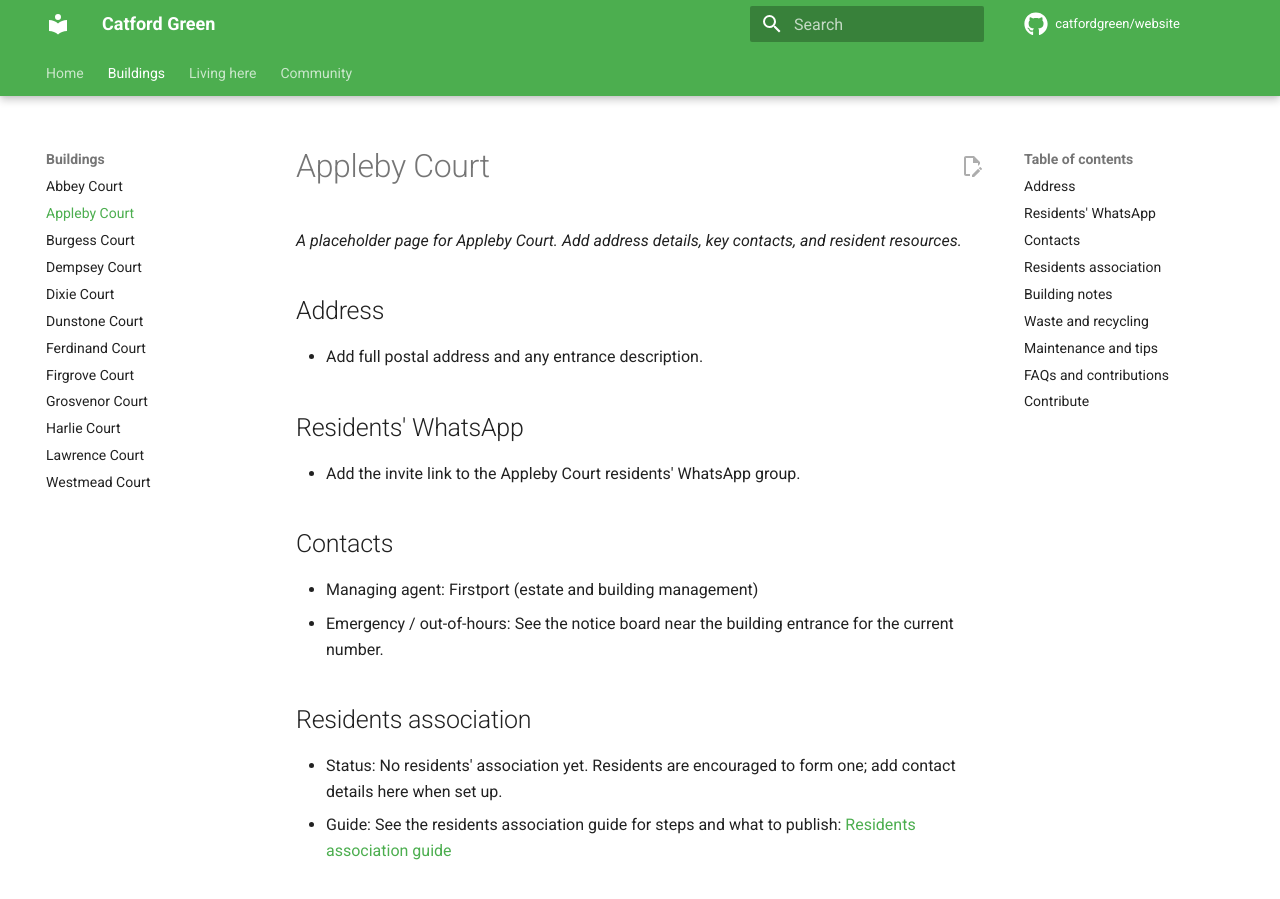
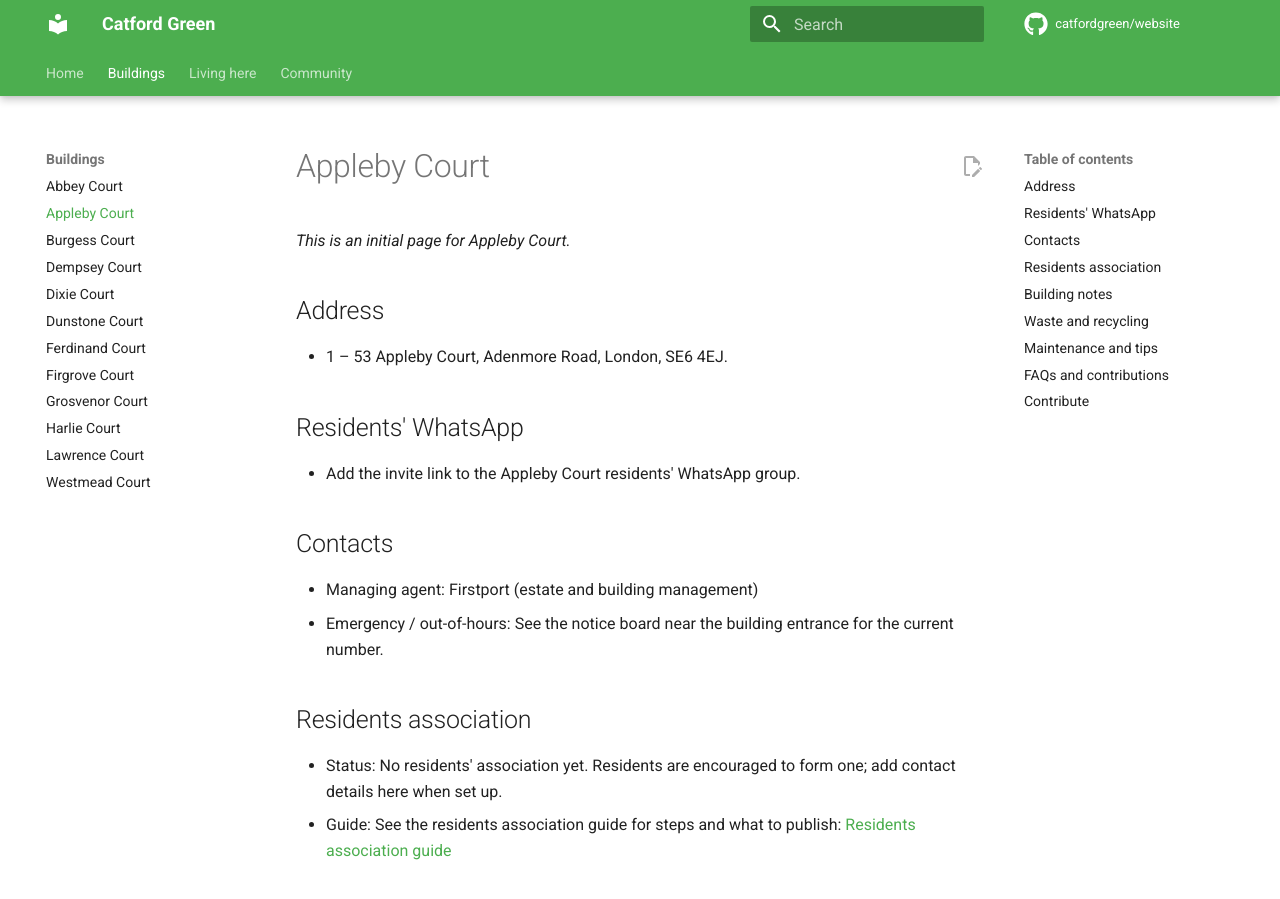
Before and after one commit to catfordgreen/website, an MkDocs documentation site: the page built from docs/appleby-court/index.md, in a window 1280 px wide and 900 px high. Built offline with MkDocs 1.6.1 and Material for MkDocs 9.7.7, drawn with Linux system fonts in a browser that asks for light colours; plug-ins that fetch from the network failed and are left out; comment, search, counter and statistics services are not loaded.

Commit message:
Revise Appleby Court index page content
Updated the placeholder text and added the full postal address for Appleby Court.

```diff
--- a/docs/appleby-court/index.md
+++ b/docs/appleby-court/index.md
@@ -1,9 +1,9 @@
 # Appleby Court
 
-_A placeholder page for Appleby Court. Add address details, key contacts, and resident resources._
+_This is an initial page for Appleby Court._
 
 ## Address
-- Add full postal address and any entrance description.
+- 1 – 53 Appleby Court, Adenmore Road, London, SE6 4EJ.
 
 ## Residents' WhatsApp
 - Add the invite link to the Appleby Court residents' WhatsApp group.
```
:::
> **Exercise brief**:
Where the word "page" shows up in a line of the listing, return that line.

> **Solution for this task**:
Before and after one commit to catfordgreen/website, an MkDocs documentation site: the page built from docs/appleby-court/index.md, in a window 1280 px wide and 900 px high. Built offline with MkDocs 1.6.1 and Material for MkDocs 9.7.7, drawn with Linux system fonts in a browser that asks for light colours; plug-ins that fetch from the network failed and are left out; comment, search, counter and statistics services are not loaded.
Revise Appleby Court index page content
-_A placeholder page for Appleby Court. Add address details, key contacts, and resident resources._
+_This is an initial page for Appleby Court._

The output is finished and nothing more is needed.